Advancements in social media and multimedia recording software make it easier for everyday people all over the world to share their world views, their talents, and their voice.
“Broad cultural, technological, and economic shifts are rapidly erasing the distinctions between those who create and those who use, consume, or participate. This is true in digital experiences and information environments of all types, as well as in the physical and conceptual realms. In all of these contexts, substantial expertise, costly tools, specialized materials, and large-scale channels for distribution are no longer required to execute design.” – Joe Lamantia, blogger, graphic designer
With the recent rise in popularity of 3D films, Hollywood is raising the bar for what is considered flashy entertainment, and fans will learn to expect these larger than life effects in almost every production. But just how “3D” will 3D technology become?
Companies that currently lead the digital projector marketplace such as Sanyo and Panasonic are creating new models of digital projectors that are becoming smaller and smaller, allowing users to more comfortably find a home in their living rooms for these devices, increasing the user experience of viewing television and multimedia.
But the future of projection technology is just advancing in the portability of the machine itself, but rather, what is coming out of the lens itself.
TOMORROW IS TODAY
In sci-fi films and movies, we constantly see the future imagined with more and more interaction between man and machine. Tom Cruise’s character in the film Minority Report interacts with holographic computer monitors with his bare hands, and communicates to the CPU through ordinary conversation. We reference these films and books because they allow us to imagine future technology with a bit of context, but what many people do not realize is that these technologies are in development, and early stages of “futuristic tech” are already underway.
Our computers have become incredibly more powerful by giving us access to worldwide social networking sites such as the powerhouses Facebook and Twitter.
In this past decade we have seen how technologies such as YouTube and Facebook have revolutionized all walks of communication and marketing. We can envision life re-imagined. Smart phones give us access to information and instant entertainment like never before, and as this technology reaches new planes, our ability to change the world becomes even more reachable.

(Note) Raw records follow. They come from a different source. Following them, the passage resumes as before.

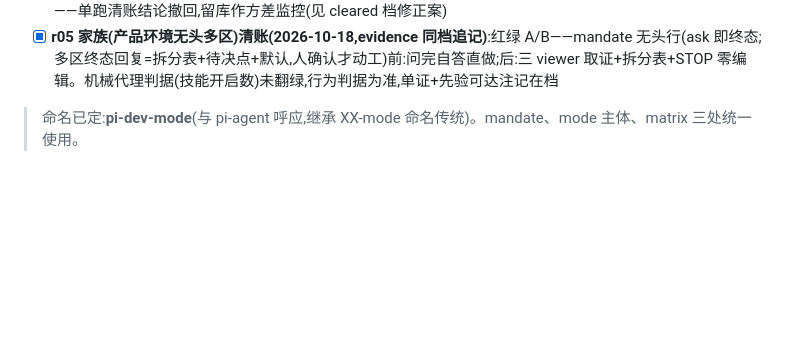
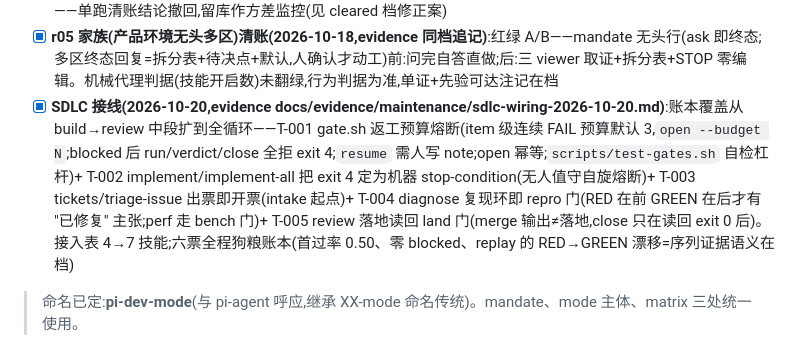
Before and after one commit to ariesfish/pi-dev-mode, a Markdown page: README.md, the part around the change. Drawn GitHub-style; blank space fills up the shorter version.

```diff
--- a/README.md
+++ b/README.md
@@ -82,5 +82,6 @@ pi-dev-mode/
 - [x] **站立仪器清零(2026-10-18,evidence docs/evidence/p5/standing-instruments-cleared-2026-10-18.md)**:B(issues §4 审讯结构重构→单问)、G/E(多区路由行动作形状→拆分表先行)、I(视觉梯子倒序:渲染+像素diff 关门、viewer 仅后台)四案清账,Mode A 全库 9/9 PASS、E 反作弊门下正式过;eval 盲区(候选可达判分库)以按案技能拷贝+作弊判死结构性关闭
 - [x] **技能面 P5.2 精简(2026-10-18,用户点单)**:issues→tasks(改名不改职责;triage-issue 经用户纠正**保持独立技能**,吸收实验撤回)27 技能;wayfinder→scout(探系命名,避撞 pi 内置 Explore 代理);code-review/review 分道描述(快车道 vs 合并门)。新案 J(triage-issue 入件)K(scout 探路)立案即绿;B 复跑揪出 bootstrap 两问结构冲突并折叠修复后 PASS。**诚实修正**:G/H 多区案在 v4 库翻红,对照实验证更名无罪,真态=方差异议案(近 10 跑约五五开)——单跑清账结论撤回,留库作方差监控(见 cleared 档修正案)
 - [x] **r05 家族(产品环境无头多区)清账(2026-10-18,evidence 同档追记)**:红绿 A/B——mandate 无头行(ask 即终态;多区终态回复=拆分表+待决点+默认,人确认才动工)前:问完自答直做;后:三 viewer 取证+拆分表+STOP 零编辑。机械代理判据(技能开启数)未翻绿,行为判据为准,单证+先验可达注记在档
+- [x] **SDLC 接线(2026-10-20,evidence docs/evidence/maintenance/sdlc-wiring-2026-10-20.md)**:账本覆盖从 build→review 中段扩到全循环——T-001 gate.sh 返工预算熔断(item 级连续 FAIL 预算默认 3,`open --budget N`;blocked 后 run/verdict/close 全拒 exit 4;`resume` 需人写 note;open 幂等;`scripts/test-gates.sh` 自检杠杆)+ T-002 implement/implement-all 把 exit 4 定为机器 stop-condition(无人值守自旋熔断)+ T-003 tickets/triage-issue 出票即开票(intake 起点)+ T-004 diagnose 复现环即 repro 门(RED 在前 GREEN 在后才有 "已修复" 主张;perf 走 bench 门)+ T-005 review 落地读回 land 门(merge 输出≠落地,close 只在读回 exit 0 后)。接入表 4→7 技能;六票全程狗粮账本(首过率 0.50、零 blocked、replay 的 RED→GREEN 漂移=序列证据语义在档)
 
 > 命名已定:**pi-dev-mode**(与 pi-agent 呼应,继承 XX-mode 命名传统)。mandate、mode 主体、matrix 三处统一使用。
```
Also changed, not shown: gates/README.md (+1 -1 lines), 1 other file.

In my next posting I will be discussing how musicians and record labels are helping market their music in creative ways internally. How do they impress college radio DJs? What kinds of merchandise and outreach are they giving to stations to influence more plays?